● Saved entries:
== Segment start ==

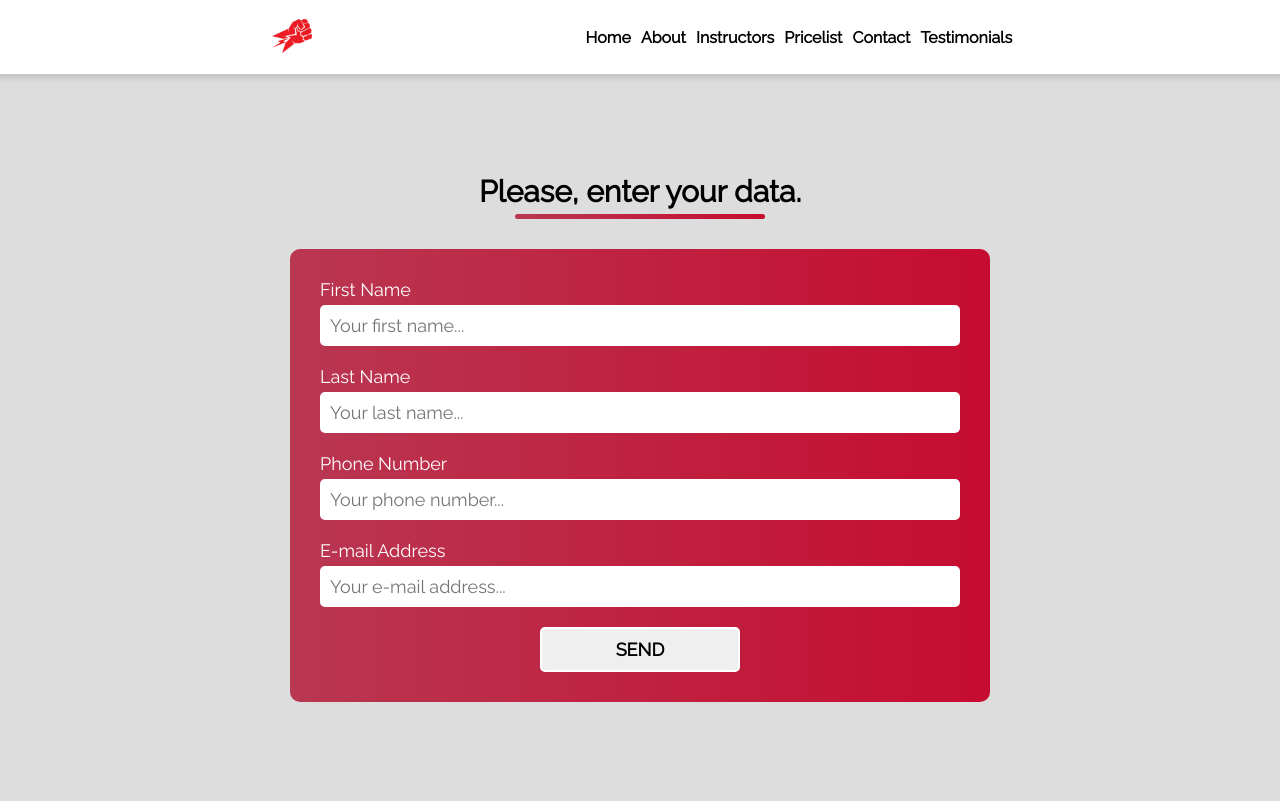
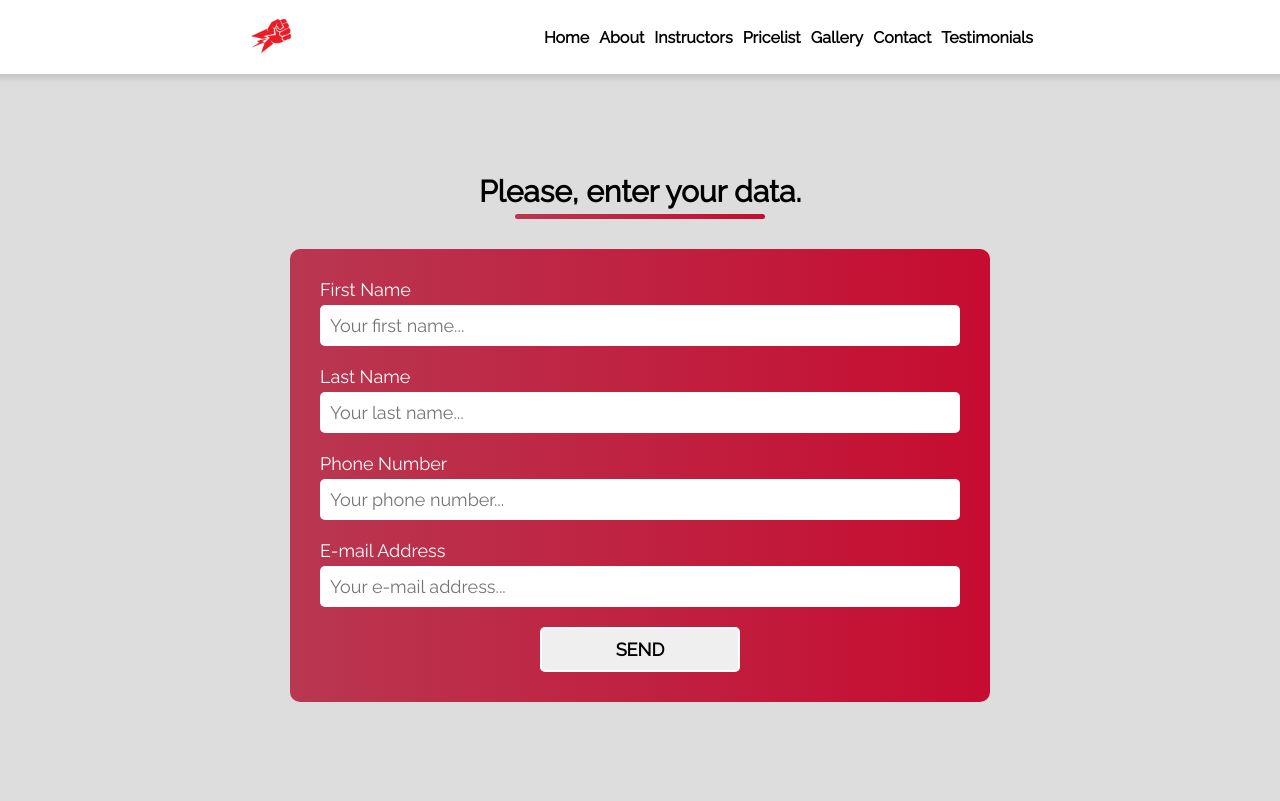
Before and after one commit to MilosM00/box-website, a PHP site: page /form.php in a window 1280 px wide. Shown: the top 801 px of the page. Run offline with PHP 8.4, Linux system fonts and the light colour scheme; some libraries are stand-ins or nearby versions.

Commit message:
navbar-php updated

```diff
--- a/navbar.php
+++ b/navbar.php
@@ -3,24 +3,26 @@
 <nav class="nav">
     <a href="#" class="nav-image"><img src="images/box-logo.jpg" alt="Box Website" /></a>
     <ul>
-        <li><a href="#">Home</a></li>
-        <li><a href="#">About</a></li>
-        <li><a href="#">Instructors</a></li>
-        <li><a href="#">Pricelist</a></li>
-        <li><a href="#">Contact</a></li>
-        <li><a href="#">Testimonials</a></li>
+        <li><a href="index.php#">Home</a></li>
+        <li><a href="index.php#about">About</a></li>
+        <li><a href="index.php#instructors">Instructors</a></li>
+        <li><a href="index.php#pricelist">Pricelist</a></li>
+        <li><a href="index.php#gallery">Gallery</a></li>
+        <li><a href="index.php#contact">Contact</a></li>
+        <li><a href="index.php#testimonials">Testimonials</a></li>
     </ul>
 
     <i class="fa fa-bars" id="hamburger-button"></i>
 </nav>
 
 <ul class="hamburger-menu">
-    <li class="hamburger-li"><a href="#">Home</a></li>
-    <li class="hamburger-li"><a href="#">About</a></li>
-    <li class="hamburger-li"><a href="#">Instructors</a></li>
-    <li class="hamburger-li"><a href="#">Pricelist</a></li>
-    <li class="hamburger-li"><a href="#">Contact</a></li>
-    <li class="hamburger-li"><a href="#">Testimonials</a></li>
+    <li class="hamburger-li"><a href="index.php#">Home</a></li>
+    <li class="hamburger-li"><a href="index.php#about">About</a></li>
+    <li class="hamburger-li"><a href="index.php#instructors">Instructors</a></li>
+    <li class="hamburger-li"><a href="index.php#pricelist">Pricelist</a></li>
+    <li class="hamburger-li"><a href="index.php#gallery">Gallery</a></li>
+    <li class="hamburger-li"><a href="index.php#contact">Contact</a></li>
+    <li class="hamburger-li"><a href="index.php#testimonials">Testimonials</a></li>
 </ul>
 
 <style>
```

== Segment end ==

● REQUIRED ACTION:
Whichever lines of the data include the word "Pricelist", pull them out.

● WRITTEN REPLY:
-        <li><a href="#">Pricelist</a></li>
+        <li><a href="index.php#pricelist">Pricelist</a></li>
-    <li class="hamburger-li"><a href="#">Pricelist</a></li>
+    <li class="hamburger-li"><a href="index.php#pricelist">Pricelist</a></li>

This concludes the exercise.